Wednesday, November 18, 2015
12:30 - 2:00pm
UCLA Public Affairs | Room 3343
Presented by: Marissa Brookes| Assistant Professor, Political Science, UCR
Discussant: Kent Wong | UCLA Labor Center
About the Talk:
Labor activists are increasingly cooperating across national borders in campaigns aimed at convincing transnational corporations to improve wages, working conditions, and labor rights. Yet to date there are no systematic studies of why some transnational labor alliances succeed while others do not. This book thus develops a causal theory of success and failure in transnational labor alliances. I hypothesize that transnational labor alliances succeed only when they exercise a type of power that threatens a corporation’s core, material interests. Moreover, workers must coordinate both within their own organizations and across national borders in order to exercise power on the international scale. Using both cross-case and within-case methods of comparative analysis, I test this hypothesis through a matched-pair analysis of six recent transnational campaigns featuring alliances spearheaded by workers from Australia, Cambodia, Indonesia, the United Kingdom, and the United States. These campaigns occurred in the shipping, retail, security services, and luxury hotel industries between 1995 and 2010. The data, which include original interviews conducted over three years of fieldwork, provide evidence that intra-union coordination, inter-union coordination, and a context-appropriate power strategy are all necessary conditions for transnational labor alliances to succeed.
About the Speakers:

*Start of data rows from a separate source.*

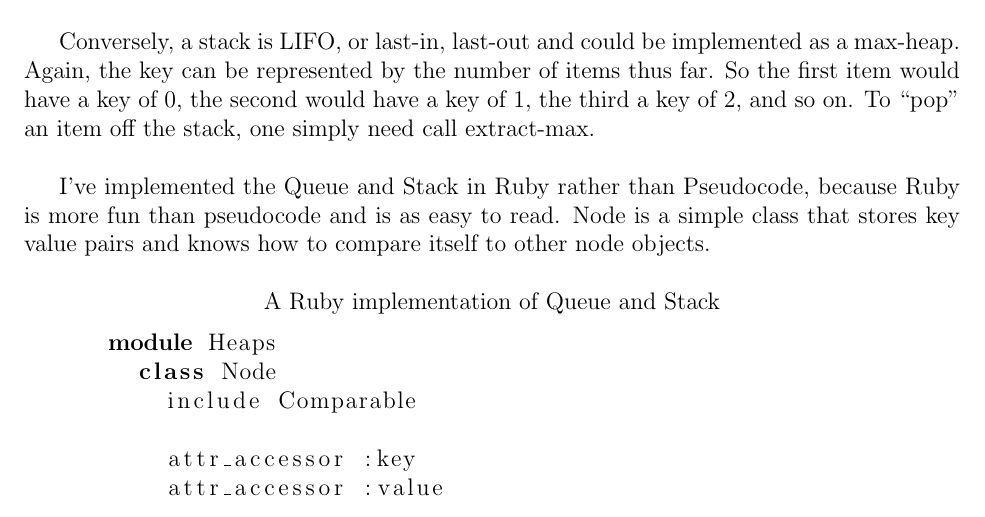
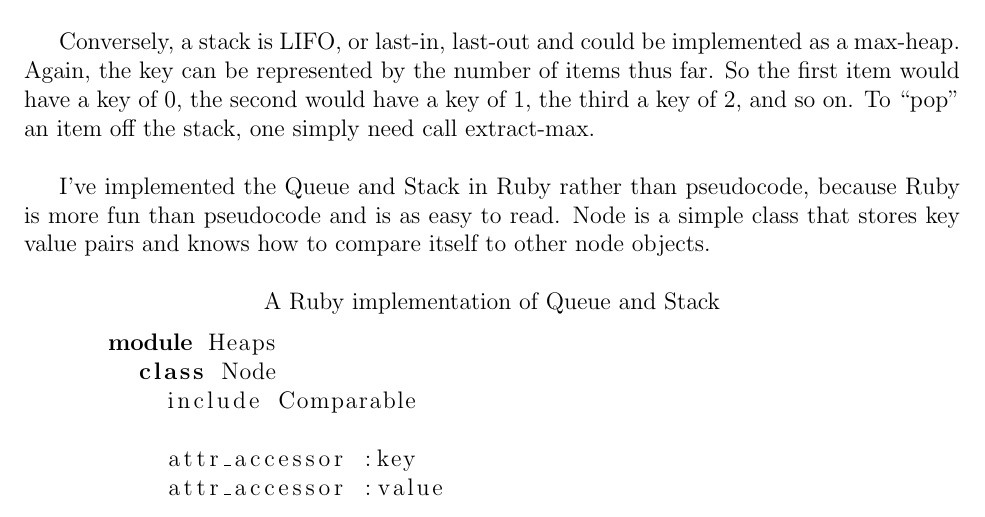
Before and after one commit to erichmenge/latex_for_homework, a LaTeX problem sheet (4041/homework_2/homework_2.tex): part of page 2 of 5, cut so that both start at the same text. Compiled offline with pdfLaTeX.

Commit message:
Lowercase P.

```diff
--- a/4041/homework_2/homework_2.tex
+++ b/4041/homework_2/homework_2.tex
@@ -25,7 +25,7 @@
     would have a key of 1, the third a key of 2, and so on. To ``pop'' an item off the stack, one simply need
     call extract-max. \\
 
-    I've implemented the Queue and Stack in Ruby rather than Pseudocode, because Ruby is more fun than pseudocode and
+    I've implemented the Queue and Stack in Ruby rather than pseudocode, because Ruby is more fun than pseudocode and
     is as easy to read. Node is a simple class that stores key value pairs and knows how to compare itself to other
     node objects. \\
 
```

Marissa Brookes is Assistant Professor of political science at the University of California, Riverside and a faculty affiliate of UCR’s labor studies program. She earned her Ph.D. in political science from Northwestern University in 2013. Her research focuses on international political economy, globalization, labor politics, and institutional analysis and has been funded by the Hellman Fellows Foundation, the US Fulbright Program, and the Dispute Resolution Research Center at the Kellogg School of Management. Her 2013 article in the Labor Studies Journal won the award for Best Article from the journal’s editors and the United Association for Labor Education.
Kent Wong is the director of the UCLA Labor Center, where he teaches courses in labor studies and Asian American studies. He previously served as staff attorney for the Service Employees International Union. He was the founding president of the Asian Pacific American Labor Alliance, the founding president of the United Association for Labor Education, and currently is vice president of the California Federation of Teachers.
This event is presented by the UCLA Institute for Research on Labor and Employment; cosponsored with the UCLA Department of Political Science and the UCLA International Institute